Georgia marks three weeks of protests against controversial bill

Demonstrators have rallied against the bill for weeks (Giorgi ARJEVANIDZE)
Demonstrators have rallied against the bill for weeks (Giorgi ARJEVANIDZE)

Thousands of Georgians held pro-European Union rallies on Tuesday, as parliament held hearings on a controversial "foreign influence" bill, which Brussels has denounced as undermining Tbilisi's long-standing European aspirations.

The Black Sea Caucasus nation has been gripped by mass anti-government protests since April 9, after the ruling Georgian Dream party reintroduced plans to pass a law that critics say resembles Russian legislation used to silence dissent.
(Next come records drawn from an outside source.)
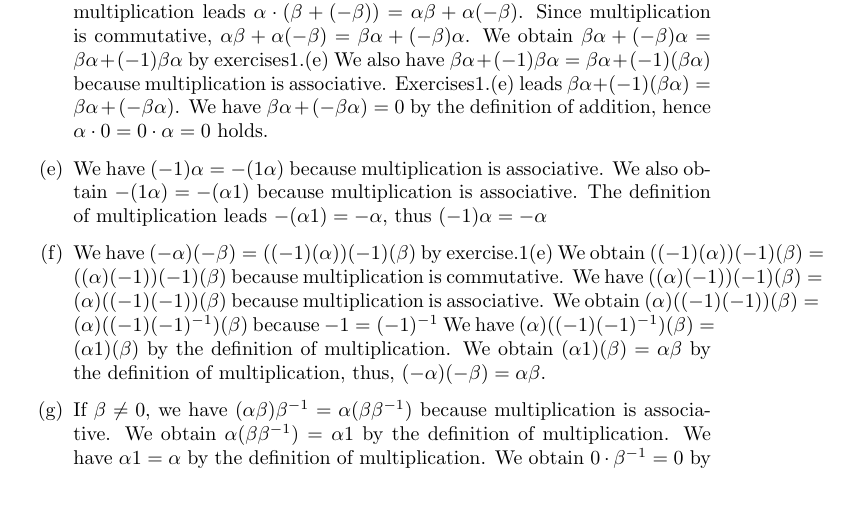
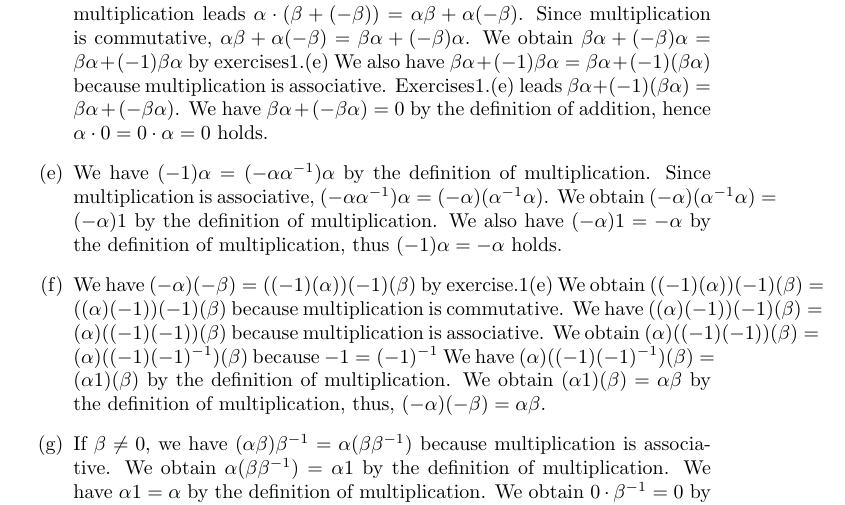
Before and after one commit to fiveseven-lambda/halmos-finite-dimensional-vector-spaces, a LaTeX document (note.tex): part of page 2 of 3, cut so that both start at the same text. Compiled offline with pdfLaTeX.

Commit message:
mohehe exercise.1 (fixed)

```diff
--- a/note.tex
+++ b/note.tex
@@ -49,10 +49,11 @@ If $n$ is not given, we use $n = 1$ instead.
     Exercises1.(e) leads $\beta\alpha + (-1)(\beta\alpha) = \beta\alpha + (-\beta\alpha)$.
     We have $\beta\alpha + (-\beta\alpha) = 0$ by the definition of addition,
     hence $\alpha\cdot0 = 0\cdot\alpha = 0$ holds.
-  \item[(e)]We have $(-1)\alpha = -(1\alpha)$ because multiplication is associative.
-    We also obtain $-(1\alpha) = -(\alpha1)$ because multiplication is associative.
-    The definition of multiplication leads $-(\alpha1) = -\alpha$,
-    thus $(-1)\alpha = -\alpha$
+  \item[(e)]We have $(-1)\alpha = (-\alpha\alpha^{-1})\alpha$ by the definition of multiplication.
+    Since multiplication is associative, $(-\alpha\alpha^{-1})\alpha = (-\alpha)(\alpha^{-1}\alpha)$.
+    We obtain $(-\alpha)(\alpha^{-1}\alpha) = (-\alpha)1$ by the definition of multiplication.
+    We also have $(-\alpha)1 = -\alpha$ by the definition of multiplication,
+    thus $(-1)\alpha = -\alpha$ holds.
   \item[(f)]We have $(-\alpha)(-\beta) = ((-1)(\alpha))(-1)(\beta)$ by exercise.1(e)
     We obtain $((-1)(\alpha))(-1)(\beta) = ((\alpha)(-1))(-1)(\beta)$ because multiplication is commutative.
     We have $((\alpha)(-1))(-1)(\beta) = (\alpha)((-1)(-1))(\beta)$ because multiplication is associative.
```
Also changed, not shown: note.pdf.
MPs were debating the draft law's second reading on Tuesday, with the ruling party aiming to adopt it in mid-May.

The bill needs to pass three readings in parliament and a presidential signature to become law. Georgia's president is widely expected to veto the measure, but the ruling party has enough seats to override the veto in parliament.

Blocking traffic on Rustaveli Avenue, Tbilisi's main thoroughfare, several thousand protesters gathered outside parliament in the evening, the third week of youth-dominated daily rallies against the measure.

- 'Russian law' -

Masked riot police, some deploying pepper spray, intervened to disperse hundreds of demonstrators who attempted to block entrances of the building, an AFP reporter saw.

"They are scared because they see our resolve," one of the protesters, 21-year-old Natia Gabisonia, told AFP. "We will not let them pass this Russian law and to bury our European future."

EU chief Charles Michel has said the bill "is not consistent with Georgia's bid for EU membership" and that it "will bring Georgia further away from the EU and not closer."

Similar rallies were held across the country, including in Georgia's second-largest city of Batumi and the main city of the western Imereti region, Kutaisi, independent TV station, Formula, reported.

Last year, Georgian Dream was forced to drop the measure following mass street protests that saw police use tear gas and water cannon against demonstrators.

Georgia has sought for years to deepen relations with the West, but the current ruling party has been accused of attempting to steer the former Soviet republic closer to Russia.

In December, the EU granted Georgia official candidate status but said Tbilisi would have to reform its judicial and electoral systems, reduce political polarisation, improve press freedom and curtail the power of oligarchs before membership talks are formally launched.

Georgia's bid for membership of the EU and NATO is enshrined in its constitution and -- according to opinion polls -- supported by more than 80 percent of the population.